Despite the fact that the outline is known, that will not make it any easier to reach an agreement. Doing so will require Livni to make much more painful decisions than even Sharon made in evacuating Gaza. Despite the fact that Israel will likely be able to retain the largest and oldest settlement blocs, there will be much pain both for the settlers and Israel at large at giving up on the dream of Greater Israel.
Extremists among the settlement movement have determined to exact a stiff price for every government action that harms their interest. The threat of Jewish terror is very real. In fact, the Shin Bet has just warned that such militants may be planning on political assassinations as one of their tactics of drawing blood in the struggle against a state many of them view as illegitimate. The security chief, Yuval Diskin told the cabinet the following:
“The scope of the conflict will be much larger than it is today and than it was during the disengagement,” Diskin warned. “Our investigation found a very high willingness among this public to use violence…in order to prevent or halt a diplomatic process.”
While Diskin did not comment explicitly on the danger of another political assassination, the timing of his warning – just days before the anniversary of prime minister Yitzhak Rabin’s assassination – was not lost on cabinet members.
“They [the settlers] don’t think like us. Their thought is messianic, mystic, satanic and irrational,” Infrastructure Minister Benjamin Ben-Eliezer said, warning of another political assassination.
“What we are seeing today is the result of a deep rift with the faith-based community, and not only in the West Bank,” Diskin said. “Their…slogan is ‘through war, we will win.”
Clearly, Livni is an untested commodity until now. No one knows whether she, like Sharon, will have the intestinal fortitude to face down the extreme nationalist Israeli right. After all, her own political heritage derives from parents who waved the banner as senior leaders of the nationalist right and may even have supported acts of Jewish terror in the struggle for statehood. It should be added though, that Livni is no ideologue and has freed herself from any adherence to rightist ideology. She is a centrist and a pragmatist. But whether she has a vision of where Israel needs to go and how to get there is an open question.

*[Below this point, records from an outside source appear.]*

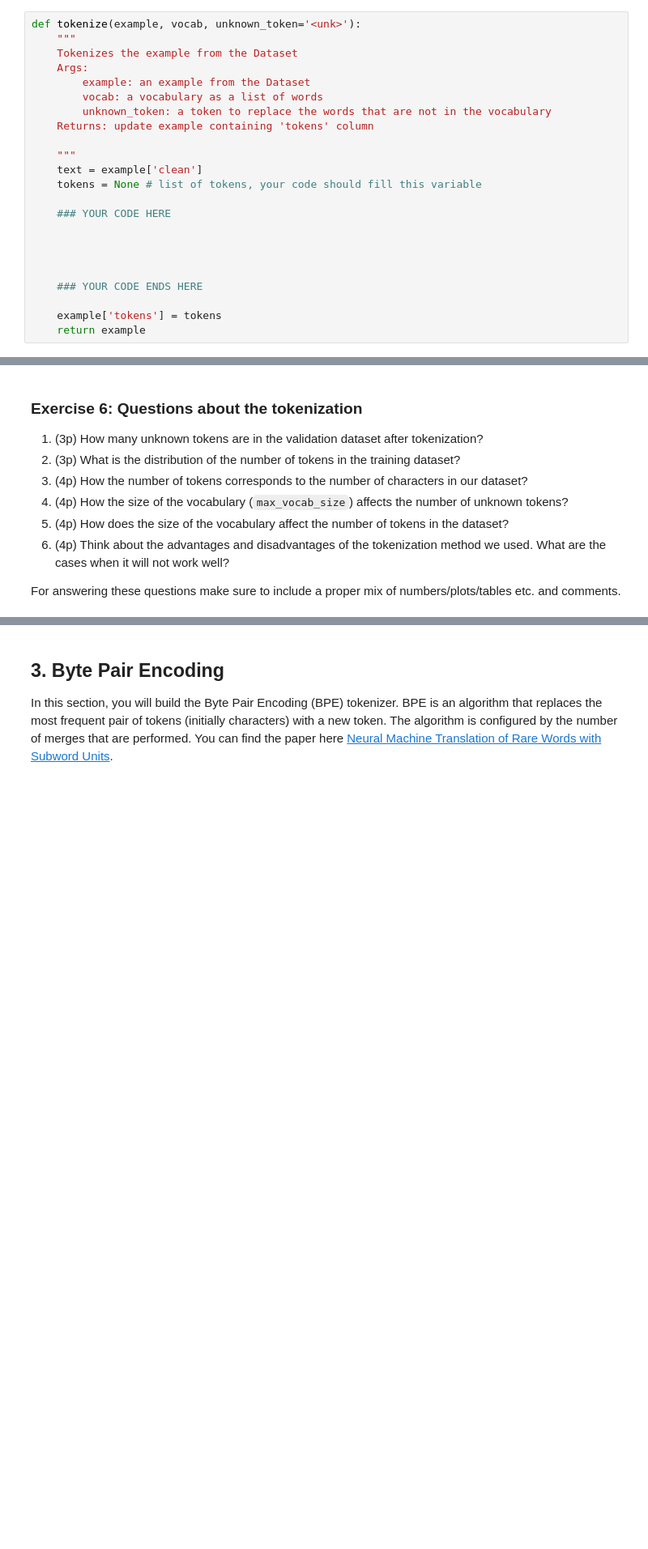
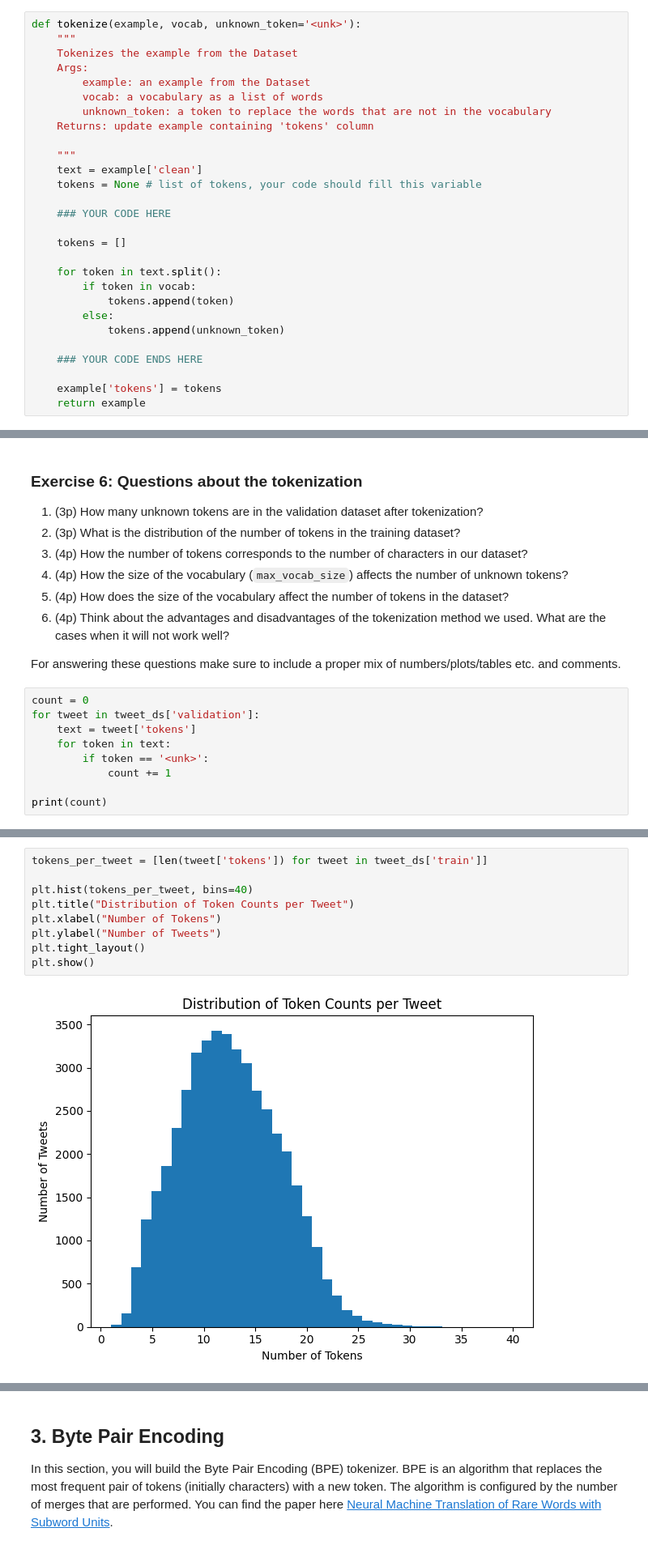
Before and after one commit to MaksiuMilcarz/NLP_Labs, a Jupyter notebook: lab1/lab1_empty_bruna.ipynb, the cells around one changed output, grey strips where cells are left out. Shown: that part at 81% size. Drawn from its saved outputs; the diff is of its cells as text; blank space fills up the shorter version.

```diff
--- a/lab1/lab1_empty_bruna.ipynb
+++ b/lab1/lab1_empty_bruna.ipynb
@@ -547,8 +547,13 @@ def tokenize(example, vocab, unknown_token='<unk>'):
 
     ### YOUR CODE HERE
 
+    tokens = []
 
-
+    for token in text.split():
+        if token in vocab:
+            tokens.append(token)
+        else:
+            tokens.append(unknown_token)
 
     ### YOUR CODE ENDS HERE
 
@@ -577,3 +615,12 @@ Make sure that the tokenization works as you intended. If not, revisit the clean
 6. (4p) Think about the advantages and disadvantages of the tokenization method we used. What are the cases when it will not work well?
 
 For answering these questions make sure to include a proper mix of numbers/plots/tables etc. and comments.
+# %%
+count = 0
+for tweet in tweet_ds['validation']:
+    text = tweet['tokens']
+    for token in text:
+        if token == '<unk>':
+            count += 1
+
+print(count)
@@ -579,0 +629,11 @@ For answering these questions make sure to include a proper mix of numbers/plots
+# %%
+tokens_per_tweet = [len(tweet['tokens']) for tweet in tweet_ds['train']]
+
+plt.hist(tokens_per_tweet, bins=40)
+plt.title("Distribution of Token Counts per Tweet")
+plt.xlabel("Number of Tokens")
+plt.ylabel("Number of Tweets")
+plt.tight_layout()
+plt.show()
+# %% [output]
+[figure, added]
```
Also changed, not shown: parts of 25 cells of this notebook, 1 other file.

And this is where the skill and persuasive powers of a President Obama will be called for. He must forge an alliance with Livni that carries both Israeli and American Jewish opinion before it. He must also sell the deal to both the Palestinians and the Syrians. The latter, in particular will require a major break with past U.S. policy. We must bring the Syrian regime back in from the cold to which it was subjected for the eight years of the Bush administration. Obama must do this not so much because he admires Bashir Assad, but because doing so will likely transform the region. Peace with Syria opens the possibility of normalization of Israeli relations with Lebanon. And finally, “turning” Syria will further isolate Iran and bring Syria into a closer relationship with the west.
Regarding Iran, if an Obama administration can destroy the Iran-Syria alliance while at the same time persuading the ayatollahs that he is willing to open a dialogue with them on issues of interest to them (including normalization of relations)–then perhaps a compromise could emerge on Iran’s nuclear research. I believe that if the Bush administration can broker a deal with North Korea as appears likely from latest developments, then there is no reason Obama couldn’t do the same with Iran.
I think the prevailing notion of Obama administration Middle East policy should be that there are no permanent enemies, only permanent interests. Peace must be a permanent and prevailing interest. And peace IS achievable.